Cybersecurity is built to protect computer systems and networks from theft, damage, and service disruption from attacks such as distributed denial-of-service (DDoS). DDoS attacks work by taking a target website or online service offline by overwhelming the target or its surrounding infrastructure with a flood of internet traffic.
Although DDoS attacks have been around for more than 20 years, they remain something of a moving target as cybercriminals regularly discover and weaponize new attack vectors and techniques, including:
- Launching different types of attacks such as volumetric, TCP state-exhaustion, and application-layer attacks simultaneously as multivector attacks, each with a unique signature.
- Using different botnets to change the source of attacks and stay one step ahead of blocked IP addresses.
- Using DDoS attacks as a smoke screen to distract from the real cybercrime underway. DDoS traffic can consist of incoming messages, requests for connections, or fake packets.
But here’s the catch: Attacks are based on legitimate traffic, and it can be difficult to determine which traffic is legitimate “good” traffic and which is the “bad” traffic.

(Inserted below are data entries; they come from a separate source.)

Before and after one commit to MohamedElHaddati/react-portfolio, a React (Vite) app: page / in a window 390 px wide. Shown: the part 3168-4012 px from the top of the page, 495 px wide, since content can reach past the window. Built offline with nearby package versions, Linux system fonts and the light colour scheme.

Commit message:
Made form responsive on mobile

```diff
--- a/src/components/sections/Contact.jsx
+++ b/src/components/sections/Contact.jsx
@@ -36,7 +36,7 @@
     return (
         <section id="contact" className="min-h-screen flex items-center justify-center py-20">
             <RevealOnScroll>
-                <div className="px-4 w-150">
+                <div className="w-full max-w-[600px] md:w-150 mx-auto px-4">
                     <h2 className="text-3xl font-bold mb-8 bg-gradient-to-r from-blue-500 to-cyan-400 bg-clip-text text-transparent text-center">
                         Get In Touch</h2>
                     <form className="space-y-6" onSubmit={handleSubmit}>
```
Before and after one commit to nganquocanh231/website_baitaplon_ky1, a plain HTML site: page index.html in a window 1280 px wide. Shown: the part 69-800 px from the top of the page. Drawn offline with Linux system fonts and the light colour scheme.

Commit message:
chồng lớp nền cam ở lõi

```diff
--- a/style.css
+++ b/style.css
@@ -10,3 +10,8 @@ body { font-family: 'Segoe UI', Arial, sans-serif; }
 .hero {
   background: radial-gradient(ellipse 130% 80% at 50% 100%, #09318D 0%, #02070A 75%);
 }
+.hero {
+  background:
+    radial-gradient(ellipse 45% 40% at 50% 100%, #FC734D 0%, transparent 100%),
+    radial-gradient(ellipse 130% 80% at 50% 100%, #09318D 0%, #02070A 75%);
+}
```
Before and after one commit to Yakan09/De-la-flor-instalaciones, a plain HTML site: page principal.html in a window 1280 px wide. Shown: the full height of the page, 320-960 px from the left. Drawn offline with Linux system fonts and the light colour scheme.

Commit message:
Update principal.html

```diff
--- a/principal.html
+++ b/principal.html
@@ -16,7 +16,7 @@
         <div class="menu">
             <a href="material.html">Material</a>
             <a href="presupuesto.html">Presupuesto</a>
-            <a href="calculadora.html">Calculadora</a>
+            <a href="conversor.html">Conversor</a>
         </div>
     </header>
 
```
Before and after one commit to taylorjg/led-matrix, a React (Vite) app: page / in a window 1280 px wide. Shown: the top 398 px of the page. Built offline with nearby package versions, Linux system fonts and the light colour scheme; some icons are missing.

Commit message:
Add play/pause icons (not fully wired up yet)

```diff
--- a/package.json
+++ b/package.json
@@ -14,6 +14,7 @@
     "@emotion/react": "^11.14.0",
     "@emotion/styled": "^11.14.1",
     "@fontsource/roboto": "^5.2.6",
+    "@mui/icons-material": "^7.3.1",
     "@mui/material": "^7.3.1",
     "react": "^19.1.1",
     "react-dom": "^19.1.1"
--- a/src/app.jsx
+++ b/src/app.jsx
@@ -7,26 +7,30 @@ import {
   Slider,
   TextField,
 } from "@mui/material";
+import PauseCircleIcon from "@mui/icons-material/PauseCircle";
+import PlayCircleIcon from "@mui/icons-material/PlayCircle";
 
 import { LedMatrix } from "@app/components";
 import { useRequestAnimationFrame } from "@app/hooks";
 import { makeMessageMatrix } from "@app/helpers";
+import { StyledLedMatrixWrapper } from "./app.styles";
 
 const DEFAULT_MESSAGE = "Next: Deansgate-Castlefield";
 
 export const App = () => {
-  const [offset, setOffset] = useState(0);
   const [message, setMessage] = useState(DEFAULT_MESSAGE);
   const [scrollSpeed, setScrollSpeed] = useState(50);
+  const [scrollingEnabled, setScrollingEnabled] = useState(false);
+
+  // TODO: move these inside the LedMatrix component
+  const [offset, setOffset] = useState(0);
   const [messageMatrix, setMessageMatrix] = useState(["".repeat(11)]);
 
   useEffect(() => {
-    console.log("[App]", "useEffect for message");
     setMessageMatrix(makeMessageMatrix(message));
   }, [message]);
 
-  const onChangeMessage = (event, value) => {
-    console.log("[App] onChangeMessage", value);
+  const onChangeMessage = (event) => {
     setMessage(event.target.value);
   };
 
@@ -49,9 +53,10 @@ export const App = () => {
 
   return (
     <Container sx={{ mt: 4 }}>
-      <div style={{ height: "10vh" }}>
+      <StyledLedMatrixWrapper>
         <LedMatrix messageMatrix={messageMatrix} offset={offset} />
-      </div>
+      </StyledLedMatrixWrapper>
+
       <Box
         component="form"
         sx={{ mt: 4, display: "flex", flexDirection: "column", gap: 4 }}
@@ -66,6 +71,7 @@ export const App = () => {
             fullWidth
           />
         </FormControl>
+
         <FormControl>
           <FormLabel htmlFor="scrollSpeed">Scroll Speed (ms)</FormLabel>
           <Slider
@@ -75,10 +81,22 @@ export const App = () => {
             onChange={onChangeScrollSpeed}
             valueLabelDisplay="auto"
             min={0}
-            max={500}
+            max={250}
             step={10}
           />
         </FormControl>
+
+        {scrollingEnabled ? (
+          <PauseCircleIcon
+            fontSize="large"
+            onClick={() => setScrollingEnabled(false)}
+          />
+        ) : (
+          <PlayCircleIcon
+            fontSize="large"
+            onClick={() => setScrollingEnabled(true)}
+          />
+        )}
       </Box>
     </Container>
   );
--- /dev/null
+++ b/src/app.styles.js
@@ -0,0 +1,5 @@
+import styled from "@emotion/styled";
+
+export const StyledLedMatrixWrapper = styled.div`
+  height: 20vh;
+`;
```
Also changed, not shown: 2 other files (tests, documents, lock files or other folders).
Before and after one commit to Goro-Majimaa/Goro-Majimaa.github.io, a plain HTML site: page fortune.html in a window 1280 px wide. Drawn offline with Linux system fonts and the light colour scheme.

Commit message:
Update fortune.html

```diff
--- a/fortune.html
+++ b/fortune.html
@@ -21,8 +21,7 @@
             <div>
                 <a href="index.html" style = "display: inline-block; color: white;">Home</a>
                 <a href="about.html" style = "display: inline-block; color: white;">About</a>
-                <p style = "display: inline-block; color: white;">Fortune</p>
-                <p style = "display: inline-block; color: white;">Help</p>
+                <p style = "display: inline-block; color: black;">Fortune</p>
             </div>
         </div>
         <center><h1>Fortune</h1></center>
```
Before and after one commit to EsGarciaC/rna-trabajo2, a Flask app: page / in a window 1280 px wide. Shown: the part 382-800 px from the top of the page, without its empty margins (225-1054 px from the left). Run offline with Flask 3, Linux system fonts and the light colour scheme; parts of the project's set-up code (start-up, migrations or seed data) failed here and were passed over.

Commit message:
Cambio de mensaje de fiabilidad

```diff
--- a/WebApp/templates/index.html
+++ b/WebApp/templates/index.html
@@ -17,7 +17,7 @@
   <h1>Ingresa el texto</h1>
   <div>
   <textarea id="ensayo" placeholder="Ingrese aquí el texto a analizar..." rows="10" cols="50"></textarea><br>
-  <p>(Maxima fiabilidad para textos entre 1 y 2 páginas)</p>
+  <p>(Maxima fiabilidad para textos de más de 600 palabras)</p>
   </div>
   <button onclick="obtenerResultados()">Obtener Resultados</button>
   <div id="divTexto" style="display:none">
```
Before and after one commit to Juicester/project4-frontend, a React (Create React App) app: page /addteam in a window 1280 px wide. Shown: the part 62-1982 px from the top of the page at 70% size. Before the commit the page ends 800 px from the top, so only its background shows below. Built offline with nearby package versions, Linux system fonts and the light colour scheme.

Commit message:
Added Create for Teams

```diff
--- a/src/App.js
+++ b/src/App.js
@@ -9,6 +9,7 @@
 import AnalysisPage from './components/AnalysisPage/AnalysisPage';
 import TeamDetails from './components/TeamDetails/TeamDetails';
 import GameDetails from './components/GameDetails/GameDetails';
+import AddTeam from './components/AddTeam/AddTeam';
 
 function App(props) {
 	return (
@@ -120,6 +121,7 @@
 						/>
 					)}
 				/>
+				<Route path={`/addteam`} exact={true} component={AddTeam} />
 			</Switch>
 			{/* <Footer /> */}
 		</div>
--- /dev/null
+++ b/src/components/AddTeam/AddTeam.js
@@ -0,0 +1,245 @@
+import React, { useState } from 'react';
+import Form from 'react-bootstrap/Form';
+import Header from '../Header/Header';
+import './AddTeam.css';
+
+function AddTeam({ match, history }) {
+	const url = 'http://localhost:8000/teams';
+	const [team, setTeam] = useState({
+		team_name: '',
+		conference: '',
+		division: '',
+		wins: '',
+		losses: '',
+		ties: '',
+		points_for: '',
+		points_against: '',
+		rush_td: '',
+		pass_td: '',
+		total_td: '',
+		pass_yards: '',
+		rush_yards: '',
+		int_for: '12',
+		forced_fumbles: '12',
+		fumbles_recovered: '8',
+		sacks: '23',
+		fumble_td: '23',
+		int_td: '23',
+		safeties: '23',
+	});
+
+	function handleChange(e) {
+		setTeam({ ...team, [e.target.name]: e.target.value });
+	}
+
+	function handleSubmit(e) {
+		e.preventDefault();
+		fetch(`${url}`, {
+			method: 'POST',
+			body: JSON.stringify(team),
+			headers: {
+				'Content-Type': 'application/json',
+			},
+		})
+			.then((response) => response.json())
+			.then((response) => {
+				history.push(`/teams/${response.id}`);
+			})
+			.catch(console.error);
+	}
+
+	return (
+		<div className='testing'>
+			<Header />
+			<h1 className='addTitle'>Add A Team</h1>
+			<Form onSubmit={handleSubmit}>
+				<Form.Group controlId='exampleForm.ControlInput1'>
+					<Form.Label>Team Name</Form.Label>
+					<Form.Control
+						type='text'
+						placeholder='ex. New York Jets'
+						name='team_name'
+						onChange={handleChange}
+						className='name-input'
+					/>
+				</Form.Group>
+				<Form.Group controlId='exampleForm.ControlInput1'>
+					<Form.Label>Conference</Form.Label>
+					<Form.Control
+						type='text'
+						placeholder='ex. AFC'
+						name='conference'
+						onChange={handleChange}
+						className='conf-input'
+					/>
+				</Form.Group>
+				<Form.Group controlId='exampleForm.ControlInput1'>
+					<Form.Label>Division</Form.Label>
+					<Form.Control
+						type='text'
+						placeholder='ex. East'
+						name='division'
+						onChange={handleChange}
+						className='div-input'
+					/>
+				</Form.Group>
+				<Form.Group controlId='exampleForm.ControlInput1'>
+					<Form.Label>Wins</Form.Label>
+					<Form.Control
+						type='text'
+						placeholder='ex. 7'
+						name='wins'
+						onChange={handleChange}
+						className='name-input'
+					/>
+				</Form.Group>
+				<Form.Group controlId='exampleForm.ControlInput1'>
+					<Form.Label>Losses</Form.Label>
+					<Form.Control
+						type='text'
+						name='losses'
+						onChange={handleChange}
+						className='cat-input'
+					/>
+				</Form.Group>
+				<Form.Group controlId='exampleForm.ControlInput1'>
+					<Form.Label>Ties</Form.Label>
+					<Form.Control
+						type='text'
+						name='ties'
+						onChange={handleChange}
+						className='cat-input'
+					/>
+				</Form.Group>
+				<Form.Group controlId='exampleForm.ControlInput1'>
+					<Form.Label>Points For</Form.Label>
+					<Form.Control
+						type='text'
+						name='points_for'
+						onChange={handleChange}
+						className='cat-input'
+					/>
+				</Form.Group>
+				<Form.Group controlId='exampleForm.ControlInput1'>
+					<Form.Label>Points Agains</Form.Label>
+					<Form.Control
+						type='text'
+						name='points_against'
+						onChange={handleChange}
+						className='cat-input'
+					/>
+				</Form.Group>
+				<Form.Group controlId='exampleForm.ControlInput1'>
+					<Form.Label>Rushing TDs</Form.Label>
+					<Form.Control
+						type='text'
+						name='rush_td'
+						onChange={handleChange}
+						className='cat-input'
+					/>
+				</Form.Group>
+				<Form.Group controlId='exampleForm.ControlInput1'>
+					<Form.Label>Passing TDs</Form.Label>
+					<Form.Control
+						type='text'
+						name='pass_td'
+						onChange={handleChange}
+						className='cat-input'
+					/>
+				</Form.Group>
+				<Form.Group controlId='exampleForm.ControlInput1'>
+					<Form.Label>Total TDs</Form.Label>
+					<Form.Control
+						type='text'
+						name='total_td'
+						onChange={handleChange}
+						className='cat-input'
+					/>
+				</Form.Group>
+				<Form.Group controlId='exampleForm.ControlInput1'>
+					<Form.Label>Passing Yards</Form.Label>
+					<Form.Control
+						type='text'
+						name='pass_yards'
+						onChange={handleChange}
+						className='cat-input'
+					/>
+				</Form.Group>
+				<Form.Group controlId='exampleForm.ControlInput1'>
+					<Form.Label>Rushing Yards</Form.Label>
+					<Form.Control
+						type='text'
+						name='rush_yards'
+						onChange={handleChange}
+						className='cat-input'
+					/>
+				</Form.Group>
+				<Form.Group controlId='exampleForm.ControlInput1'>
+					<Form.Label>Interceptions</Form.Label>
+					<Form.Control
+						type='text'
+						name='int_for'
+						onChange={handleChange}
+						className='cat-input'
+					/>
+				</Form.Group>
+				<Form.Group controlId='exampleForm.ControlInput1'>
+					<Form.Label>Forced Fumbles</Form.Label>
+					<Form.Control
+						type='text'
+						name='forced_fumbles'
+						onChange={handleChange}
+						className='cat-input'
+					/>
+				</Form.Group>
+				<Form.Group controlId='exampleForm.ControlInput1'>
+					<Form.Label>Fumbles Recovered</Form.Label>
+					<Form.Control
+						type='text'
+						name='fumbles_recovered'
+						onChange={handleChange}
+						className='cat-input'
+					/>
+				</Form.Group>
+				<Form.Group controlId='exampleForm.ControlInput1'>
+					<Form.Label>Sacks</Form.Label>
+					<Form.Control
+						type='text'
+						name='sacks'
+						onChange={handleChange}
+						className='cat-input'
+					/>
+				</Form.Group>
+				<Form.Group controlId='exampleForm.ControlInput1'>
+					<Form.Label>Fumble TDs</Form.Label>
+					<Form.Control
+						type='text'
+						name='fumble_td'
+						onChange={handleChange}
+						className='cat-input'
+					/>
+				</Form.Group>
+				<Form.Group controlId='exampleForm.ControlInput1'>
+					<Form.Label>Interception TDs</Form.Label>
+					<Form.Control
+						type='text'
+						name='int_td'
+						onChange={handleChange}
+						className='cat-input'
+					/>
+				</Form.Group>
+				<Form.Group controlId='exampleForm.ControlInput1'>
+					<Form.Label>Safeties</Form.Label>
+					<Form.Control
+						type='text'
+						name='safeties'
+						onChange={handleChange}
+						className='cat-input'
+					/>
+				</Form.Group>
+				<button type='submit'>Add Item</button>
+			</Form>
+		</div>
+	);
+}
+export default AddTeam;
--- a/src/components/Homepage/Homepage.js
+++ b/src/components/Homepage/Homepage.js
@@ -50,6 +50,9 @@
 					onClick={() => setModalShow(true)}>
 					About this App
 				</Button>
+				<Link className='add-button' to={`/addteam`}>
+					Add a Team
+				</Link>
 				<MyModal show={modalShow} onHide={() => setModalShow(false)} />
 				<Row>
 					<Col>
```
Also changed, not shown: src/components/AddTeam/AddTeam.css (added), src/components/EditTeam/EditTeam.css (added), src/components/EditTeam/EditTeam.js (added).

Therefore, you must continually test your web servers and services, cloud offerings, and network topology for their ability to allow good traffic to pass through while stopping the bad traffic.